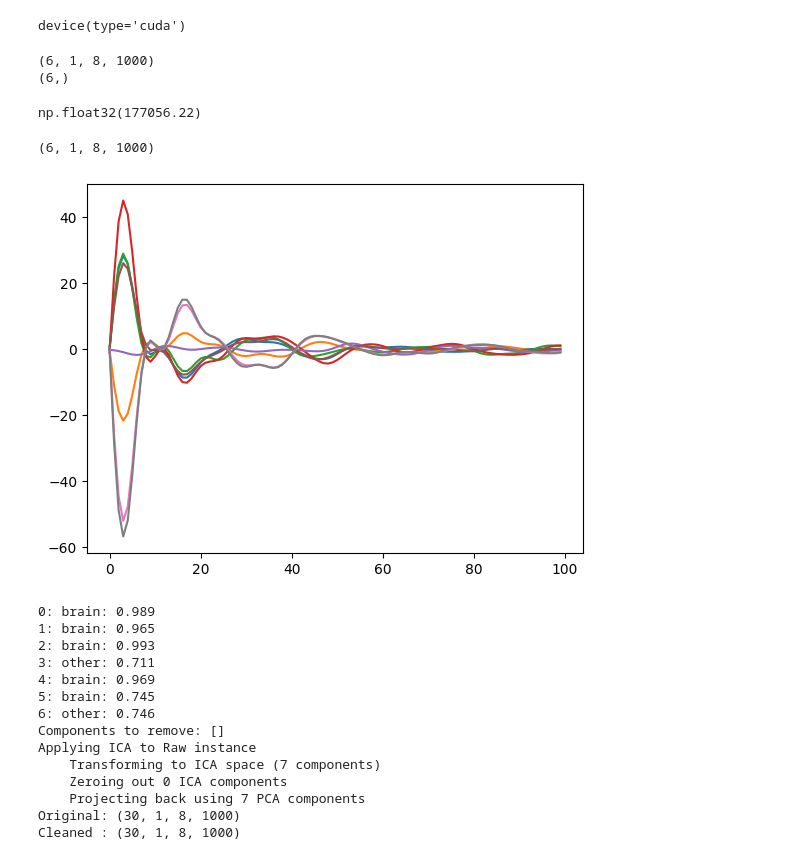
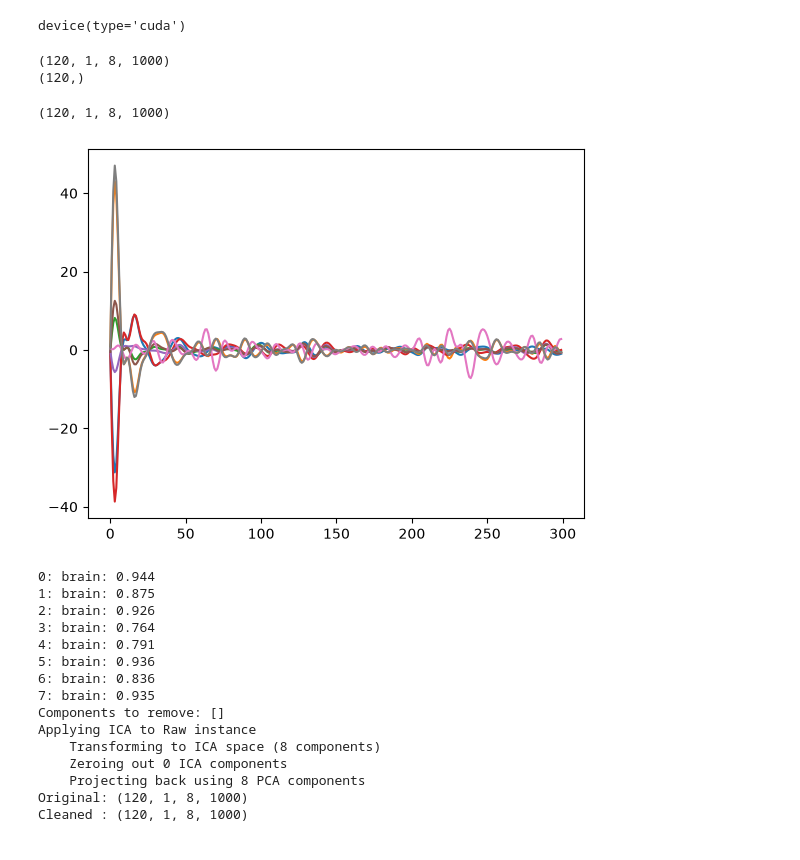
Before and after one commit to carlos-lorenzo/neurodaq-host, a Jupyter notebook: train_cnn.ipynb, the cells around one changed output. Saved outputs shown, nothing was run; the diff lists cells and outputs as text; code cells hidden in the pictures.

```diff
--- a/train_cnn.ipynb
+++ b/train_cnn.ipynb
@@ -18,7 +19,7 @@ device(type='cuda')
 X_list = []
 y_list = []
 
-datasets = ["dataset_155619"]  # "dataset_152626"]
+datasets = ["motor_pristine_2", "motor_pristine"]  # "dataset_152626"]
 
 for dataset in datasets:
     data = np.load(f"data/yo/{dataset}.npz")
@@ -31,5 +32,5 @@ y = np.concatenate(y_list, axis=0)
 print(X.shape)
 print(y.shape)
 # %% [output]
-(6, 1, 8, 1000)
-(6,)
+(120, 1, 8, 1000)
+(120,)
@@ -38,7 +37,3 @@ import matplotlib.pyplot as plt
-# %%
-X.max()
-# %% [output]
-np.float32(177056.22)
 # %%
 import numpy as np
 from scipy.signal import butter, iirnotch, sosfiltfilt, filtfilt
@@ -50,7 +45,7 @@ fs = 250
 lowcut = 8.0
 highcut = 30.0
 notch_freq = 50.0  # Use 60.0 if your recordings are from a 60 Hz region
-quality = 30.0    # Notch filter Q factor
+quality = 10.0    # Notch filter Q factor
 
 # -------------------------
 # Design filters
@@ -80,13 +75,13 @@ X_filtered = filtfilt(b_notch, a_notch, X_filtered, axis=-1)
 
 print(X_filtered.shape)
 # %% [output]
-(6, 1, 8, 1000)
+(120, 1, 8, 1000)
 # %%
 for channel in range(8):
-    plt.plot(X_filtered[5, 0, channel, :100])
+    plt.plot(X_filtered[60, 0, channel, :300])
 plt.show()
 # %% [output]
-[figure, old version]
+[figure, new version]
 # %%
 import numpy as np
 import mne
@@ -105,7 +100,7 @@ channel_names = [
     "Fz",
     "F4",
     "C3",
-    "VEOG",   # Under-eye electrode
+    "Pz",
     "C4",
     "P3",
     "P4"
@@ -116,7 +111,7 @@ channel_types = [
     "eeg",
     "eeg",
     "eeg",
-    "eog",    # <-- Mark as EOG
+    "eeg",    # <-- Mark as EOG
     "eeg",
     "eeg",
     "eeg"
@@ -146,15 +141,15 @@ raw.set_montage("standard_1020", on_missing="ignore")
 # Filtering
 # --------------------------------------------------
 raw.filter(
-    l_freq=1.0,
-    h_freq=40.0,
-    picks=["eeg", "eog"],
+    l_freq=8.0,
+    h_freq=30.0,
+    picks=["eeg"],
     verbose=False
 )
 
 raw.notch_filter(
     freqs=50,
-    picks=["eeg", "eog"],
+    picks=["eeg"],
     verbose=False
 )
 
@@ -207,20 +202,21 @@ X_clean = X_clean[:, np.newaxis, :, :].astype(np.float32)
 print("Original:", X.shape)
 print("Cleaned :", X_clean.shape)
 # %% [output]
-0: brain: 0.989
-1: brain: 0.965
-2: brain: 0.993
-3: other: 0.711
-4: brain: 0.969
-5: brain: 0.745
-6: other: 0.746
+0: brain: 0.944
+1: brain: 0.875
+2: brain: 0.926
+3: brain: 0.764
+4: brain: 0.791
+5: brain: 0.936
+6: brain: 0.836
+7: brain: 0.935
 Components to remove: []
 Applying ICA to Raw instance
-    Transforming to ICA space (7 components)
+    Transforming to ICA space (8 components)
     Zeroing out 0 ICA components
-    Projecting back using 7 PCA components
-Original: (30, 1, 8, 1000)
-Cleaned : (30, 1, 8, 1000)
+    Projecting back using 8 PCA components
+Original: (120, 1, 8, 1000)
+Cleaned : (120, 1, 8, 1000)
 # %%
 import numpy as np
 import mne
```
Also changed, not shown: parts of 8 cells of this notebook, 23 other files.
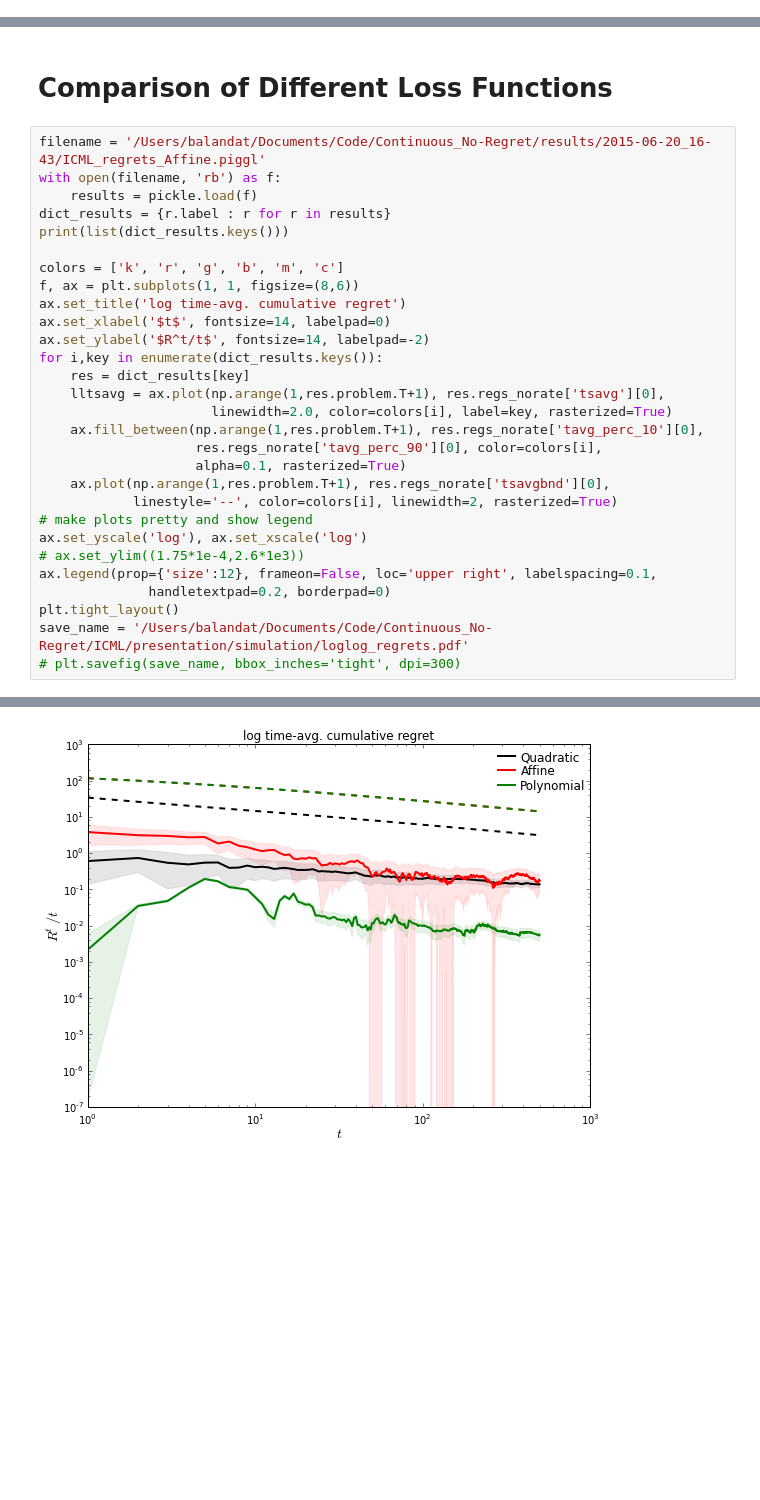
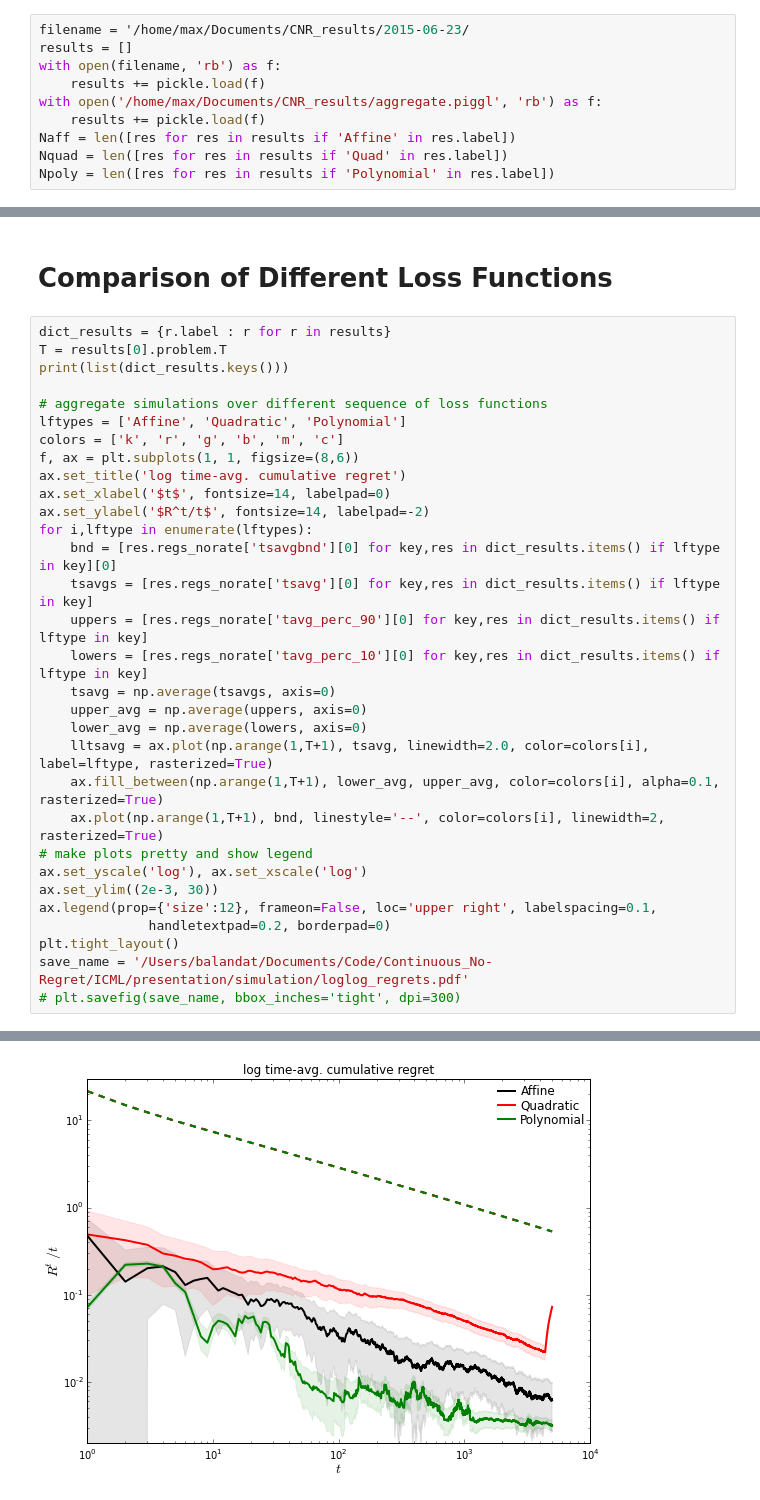
Before and after one commit to Balandat/cont_no_regret, a Jupyter notebook: ipython_notebooks/ICML_talk_plots.ipynb, the cells around one changed output, grey strips where cells are left out. Drawn from its saved outputs; the diff is of its cells as text; blank space fills up the shorter version.

Commit message:
Some old updates to ICML simulations

```diff
--- a/ipython_notebooks/ICML_talk_plots.ipynb
+++ b/ipython_notebooks/ICML_talk_plots.ipynb
@@ -11,0 +14,10 @@ from ContNoRegret.utils import visualize_potentials, plot_loglogs, plot_snapshot
+# %%
+filename = '/home/max/Documents/CNR_results/2015-06-23/
+results = []
+with open(filename, 'rb') as f:
+    results += pickle.load(f)
+with open('/home/max/Documents/CNR_results/aggregate.piggl', 'rb') as f:
+    results += pickle.load(f)
+Naff = len([res for res in results if 'Affine' in res.label])
+Nquad = len([res for res in results if 'Quad' in res.label])
+Npoly = len([res for res in results if 'Polynomial' in res.label])
@@ -12,29 +33,31 @@ from ContNoRegret.utils import visualize_potentials, plot_loglogs, plot_snapshot
 # %% [markdown]
 # Comparison of Different Loss Functions
 # %%
-filename = '/Users/balandat/Documents/Code/Continuous_No-Regret/results/2015-06-20_16-43/ICML_regrets_Affine.piggl'
-with open(filename, 'rb') as f:
-    results = pickle.load(f)
 dict_results = {r.label : r for r in results}
+T = results[0].problem.T
 print(list(dict_results.keys()))
 
+# aggregate simulations over different sequence of loss functions
+lftypes = ['Affine', 'Quadratic', 'Polynomial']
 colors = ['k', 'r', 'g', 'b', 'm', 'c']
 f, ax = plt.subplots(1, 1, figsize=(8,6))
 ax.set_title('log time-avg. cumulative regret')
 ax.set_xlabel('$t$', fontsize=14, labelpad=0)
 ax.set_ylabel('$R^t/t$', fontsize=14, labelpad=-2)
-for i,key in enumerate(dict_results.keys()):
-    res = dict_results[key]
-    lltsavg = ax.plot(np.arange(1,res.problem.T+1), res.regs_norate['tsavg'][0],
-                      linewidth=2.0, color=colors[i], label=key, rasterized=True)
-    ax.fill_between(np.arange(1,res.problem.T+1), res.regs_norate['tavg_perc_10'][0],
-                    res.regs_norate['tavg_perc_90'][0], color=colors[i],
-                    alpha=0.1, rasterized=True)
-    ax.plot(np.arange(1,res.problem.T+1), res.regs_norate['tsavgbnd'][0],
-            linestyle='--', color=colors[i], linewidth=2, rasterized=True)
+for i,lftype in enumerate(lftypes):
+    bnd = [res.regs_norate['tsavgbnd'][0] for key,res in dict_results.items() if lftype in key][0]
+    tsavgs = [res.regs_norate['tsavg'][0] for key,res in dict_results.items() if lftype in key]
+    uppers = [res.regs_norate['tavg_perc_90'][0] for key,res in dict_results.items() if lftype in key]
+    lowers = [res.regs_norate['tavg_perc_10'][0] for key,res in dict_results.items() if lftype in key]
+    tsavg = np.average(tsavgs, axis=0)
+    upper_avg = np.average(uppers, axis=0)
+    lower_avg = np.average(lowers, axis=0)
+    lltsavg = ax.plot(np.arange(1,T+1), tsavg, linewidth=2.0, color=colors[i], label=lftype, rasterized=True)
+    ax.fill_between(np.arange(1,T+1), lower_avg, upper_avg, color=colors[i], alpha=0.1, rasterized=True)
+    ax.plot(np.arange(1,T+1), bnd, linestyle='--', color=colors[i], linewidth=2, rasterized=True)
 # make plots pretty and show legend
 ax.set_yscale('log'), ax.set_xscale('log')
-# ax.set_ylim((1.75*1e-4,2.6*1e3))
+ax.set_ylim((2e-3, 30))
 ax.legend(prop={'size':12}, frameon=False, loc='upper right', labelspacing=0.1,
               handletextpad=0.2, borderpad=0)
 plt.tight_layout()
@@ -45 +68 @@ save_name = '/Users/balandat/Documents/Code/Continuous_No-Regret/ICML/presentati
-[figure, old version]
+[figure, new version]
```
Also changed, not shown: parts of 28 cells of this notebook, 3 other files.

Problem statement
In the entries above, find lines with "linewidth" and copy each.

Problem solution
-                      linewidth=2.0, color=colors[i], label=key, rasterized=True)
-            linestyle='--', color=colors[i], linewidth=2, rasterized=True)
+    lltsavg = ax.plot(np.arange(1,T+1), tsavg, linewidth=2.0, color=colors[i], label=lftype, rasterized=True)
+    ax.plot(np.arange(1,T+1), bnd, linestyle='--', color=colors[i], linewidth=2, rasterized=True)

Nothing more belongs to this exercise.